DESCRIPTION OF THE TASK. The lines to be copied are those below that contain "geboortenaam".

*-*-*

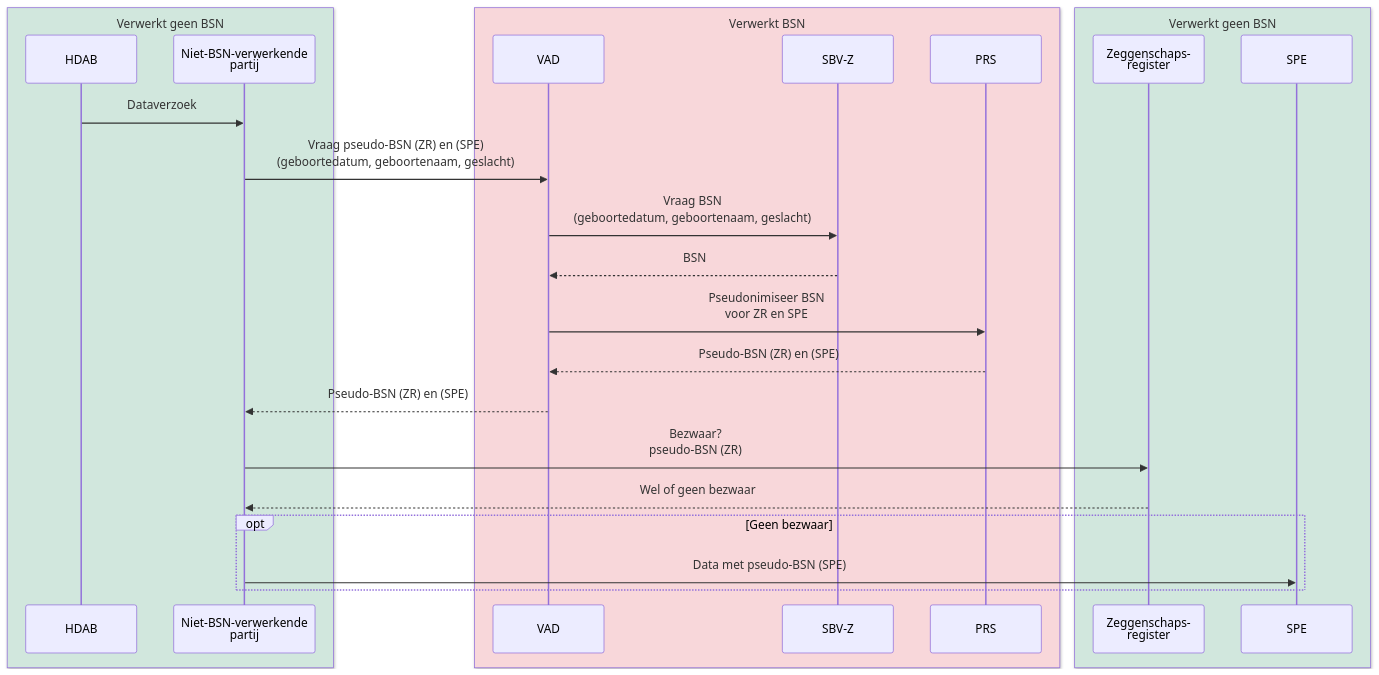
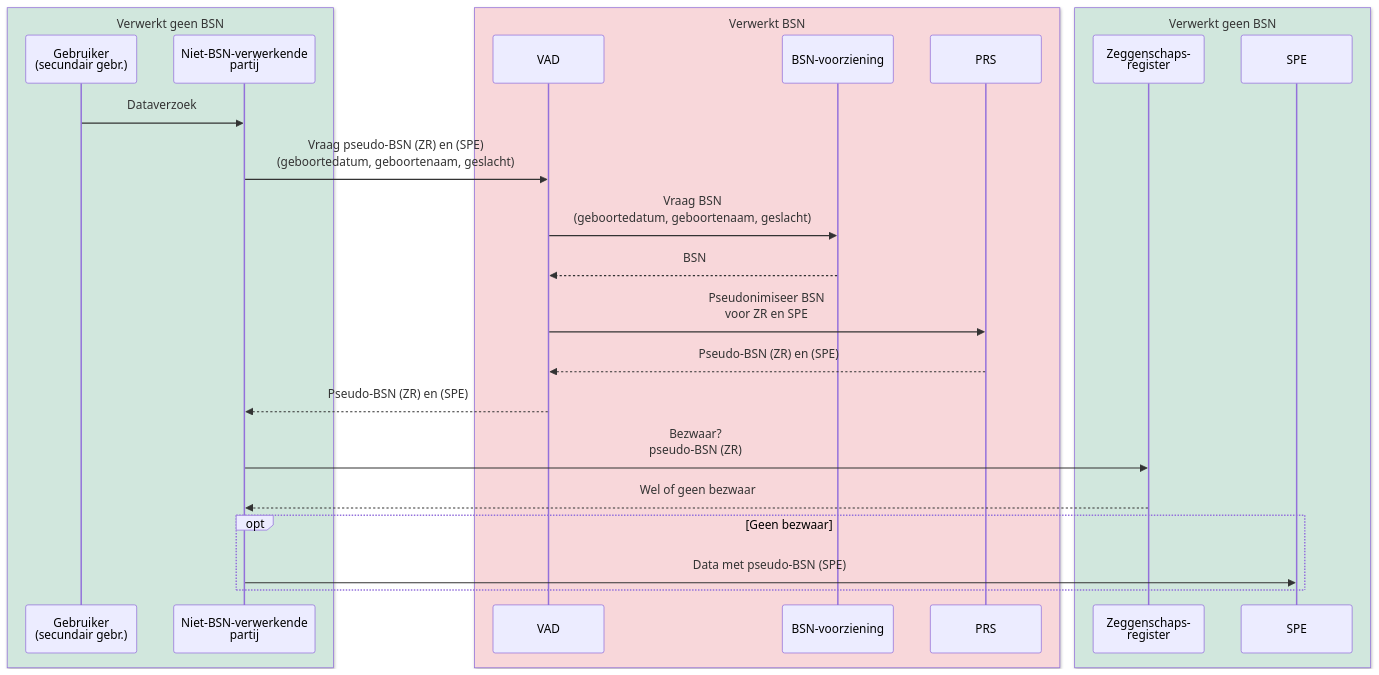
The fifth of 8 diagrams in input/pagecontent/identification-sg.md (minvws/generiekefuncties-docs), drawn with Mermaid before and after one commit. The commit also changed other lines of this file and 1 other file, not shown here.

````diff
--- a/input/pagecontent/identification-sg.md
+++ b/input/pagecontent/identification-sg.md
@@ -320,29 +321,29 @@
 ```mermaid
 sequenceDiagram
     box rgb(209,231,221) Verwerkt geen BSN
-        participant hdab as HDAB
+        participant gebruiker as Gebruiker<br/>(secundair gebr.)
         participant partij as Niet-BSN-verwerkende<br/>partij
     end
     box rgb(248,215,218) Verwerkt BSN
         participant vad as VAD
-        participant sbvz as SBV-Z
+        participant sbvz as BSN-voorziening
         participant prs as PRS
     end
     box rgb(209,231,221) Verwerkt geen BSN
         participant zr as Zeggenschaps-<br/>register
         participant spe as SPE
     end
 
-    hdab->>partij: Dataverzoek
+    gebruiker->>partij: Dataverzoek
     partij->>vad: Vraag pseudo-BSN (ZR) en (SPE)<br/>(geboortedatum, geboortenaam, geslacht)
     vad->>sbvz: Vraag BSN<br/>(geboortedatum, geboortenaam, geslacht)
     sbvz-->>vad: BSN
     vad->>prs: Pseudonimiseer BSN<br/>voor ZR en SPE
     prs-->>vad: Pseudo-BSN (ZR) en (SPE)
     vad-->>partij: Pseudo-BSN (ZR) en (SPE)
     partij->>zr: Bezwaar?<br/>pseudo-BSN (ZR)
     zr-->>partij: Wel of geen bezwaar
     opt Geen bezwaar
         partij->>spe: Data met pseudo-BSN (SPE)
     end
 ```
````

*-*-*

EXERCISE RESULT.
     partij->>vad: Vraag pseudo-BSN (ZR) en (SPE)<br/>(geboortedatum, geboortenaam, geslacht)
     vad->>sbvz: Vraag BSN<br/>(geboortedatum, geboortenaam, geslacht)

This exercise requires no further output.